__EXERCISE REQUIREMENTS__. What is needed is a copy of each line in the listing below that contains "path".

__DATA EXTRACT__.
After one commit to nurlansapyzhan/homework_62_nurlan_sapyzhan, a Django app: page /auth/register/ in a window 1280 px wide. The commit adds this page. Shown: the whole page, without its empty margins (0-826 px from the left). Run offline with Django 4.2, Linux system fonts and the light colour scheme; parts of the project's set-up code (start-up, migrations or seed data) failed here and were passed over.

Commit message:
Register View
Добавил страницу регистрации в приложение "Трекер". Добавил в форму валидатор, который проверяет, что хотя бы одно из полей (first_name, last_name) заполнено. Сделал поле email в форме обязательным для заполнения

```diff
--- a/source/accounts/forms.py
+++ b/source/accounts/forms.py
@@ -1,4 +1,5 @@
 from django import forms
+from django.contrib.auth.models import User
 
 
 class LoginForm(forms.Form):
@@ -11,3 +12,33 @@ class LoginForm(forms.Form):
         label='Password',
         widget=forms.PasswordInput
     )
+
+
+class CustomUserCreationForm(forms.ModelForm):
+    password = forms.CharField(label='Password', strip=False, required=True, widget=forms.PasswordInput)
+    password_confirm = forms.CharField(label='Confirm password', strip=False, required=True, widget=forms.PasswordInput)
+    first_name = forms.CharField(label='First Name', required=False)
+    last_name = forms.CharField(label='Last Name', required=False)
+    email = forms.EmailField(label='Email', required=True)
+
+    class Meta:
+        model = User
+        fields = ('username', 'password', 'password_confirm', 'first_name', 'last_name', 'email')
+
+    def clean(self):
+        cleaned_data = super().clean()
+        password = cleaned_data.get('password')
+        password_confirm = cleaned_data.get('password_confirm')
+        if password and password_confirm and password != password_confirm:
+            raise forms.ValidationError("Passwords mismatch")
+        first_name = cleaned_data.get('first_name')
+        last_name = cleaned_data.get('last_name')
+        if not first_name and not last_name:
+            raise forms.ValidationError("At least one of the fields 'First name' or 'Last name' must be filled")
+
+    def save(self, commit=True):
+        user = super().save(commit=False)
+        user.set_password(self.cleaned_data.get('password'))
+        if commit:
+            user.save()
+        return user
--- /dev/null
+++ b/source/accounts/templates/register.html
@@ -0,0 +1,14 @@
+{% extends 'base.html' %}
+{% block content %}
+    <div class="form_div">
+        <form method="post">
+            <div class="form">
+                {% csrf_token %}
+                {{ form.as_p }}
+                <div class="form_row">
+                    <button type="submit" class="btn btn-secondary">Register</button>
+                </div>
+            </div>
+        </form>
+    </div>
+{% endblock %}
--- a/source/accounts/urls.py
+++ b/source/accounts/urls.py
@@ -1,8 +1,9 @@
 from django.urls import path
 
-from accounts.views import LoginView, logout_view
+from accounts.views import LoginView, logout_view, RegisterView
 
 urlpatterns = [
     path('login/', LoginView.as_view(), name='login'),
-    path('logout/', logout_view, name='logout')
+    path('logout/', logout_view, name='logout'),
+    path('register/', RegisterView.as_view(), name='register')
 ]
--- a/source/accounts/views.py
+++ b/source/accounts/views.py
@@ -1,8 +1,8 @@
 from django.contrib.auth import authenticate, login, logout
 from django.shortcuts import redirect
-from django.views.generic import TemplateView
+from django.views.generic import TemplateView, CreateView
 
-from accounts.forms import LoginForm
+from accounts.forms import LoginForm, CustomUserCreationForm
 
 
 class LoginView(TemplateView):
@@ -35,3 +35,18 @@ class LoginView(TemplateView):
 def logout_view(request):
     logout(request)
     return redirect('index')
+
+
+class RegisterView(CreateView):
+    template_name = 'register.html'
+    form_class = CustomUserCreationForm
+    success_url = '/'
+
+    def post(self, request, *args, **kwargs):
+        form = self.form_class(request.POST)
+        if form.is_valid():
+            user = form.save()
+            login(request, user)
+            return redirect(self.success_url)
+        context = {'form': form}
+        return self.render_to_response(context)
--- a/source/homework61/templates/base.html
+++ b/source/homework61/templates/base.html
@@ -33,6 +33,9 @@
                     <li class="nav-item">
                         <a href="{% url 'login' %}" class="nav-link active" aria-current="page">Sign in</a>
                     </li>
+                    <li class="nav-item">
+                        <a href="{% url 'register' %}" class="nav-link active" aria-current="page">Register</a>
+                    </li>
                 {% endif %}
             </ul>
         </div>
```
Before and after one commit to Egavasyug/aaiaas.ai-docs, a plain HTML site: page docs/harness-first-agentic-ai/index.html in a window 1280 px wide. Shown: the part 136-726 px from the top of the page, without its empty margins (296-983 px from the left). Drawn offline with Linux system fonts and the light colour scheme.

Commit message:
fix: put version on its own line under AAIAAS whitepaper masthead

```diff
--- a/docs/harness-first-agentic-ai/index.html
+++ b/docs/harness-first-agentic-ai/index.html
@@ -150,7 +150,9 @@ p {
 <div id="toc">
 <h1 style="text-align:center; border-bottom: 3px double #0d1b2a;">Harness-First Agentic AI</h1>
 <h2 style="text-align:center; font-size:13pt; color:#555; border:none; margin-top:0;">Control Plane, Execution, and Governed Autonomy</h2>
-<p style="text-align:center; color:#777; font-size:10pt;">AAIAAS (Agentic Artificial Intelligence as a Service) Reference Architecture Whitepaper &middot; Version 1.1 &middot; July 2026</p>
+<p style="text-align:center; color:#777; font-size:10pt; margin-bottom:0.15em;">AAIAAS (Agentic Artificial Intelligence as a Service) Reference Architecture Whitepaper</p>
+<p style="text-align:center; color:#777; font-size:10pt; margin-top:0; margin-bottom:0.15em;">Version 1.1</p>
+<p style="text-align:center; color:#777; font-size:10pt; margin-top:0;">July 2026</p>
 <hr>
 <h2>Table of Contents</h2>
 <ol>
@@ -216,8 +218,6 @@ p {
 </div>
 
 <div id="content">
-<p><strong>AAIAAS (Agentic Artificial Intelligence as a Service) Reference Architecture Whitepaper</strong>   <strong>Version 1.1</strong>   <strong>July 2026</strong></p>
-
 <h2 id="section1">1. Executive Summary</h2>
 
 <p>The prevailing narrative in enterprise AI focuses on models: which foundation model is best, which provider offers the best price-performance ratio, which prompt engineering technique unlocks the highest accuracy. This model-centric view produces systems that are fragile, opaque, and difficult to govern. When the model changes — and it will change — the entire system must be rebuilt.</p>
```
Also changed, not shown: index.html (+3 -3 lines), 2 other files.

__OUTPUT FOR THIS EXERCISE__.
 from django.urls import path
     path('login/', LoginView.as_view(), name='login'),
-    path('logout/', logout_view, name='logout')
+    path('logout/', logout_view, name='logout'),
+    path('register/', RegisterView.as_view(), name='register')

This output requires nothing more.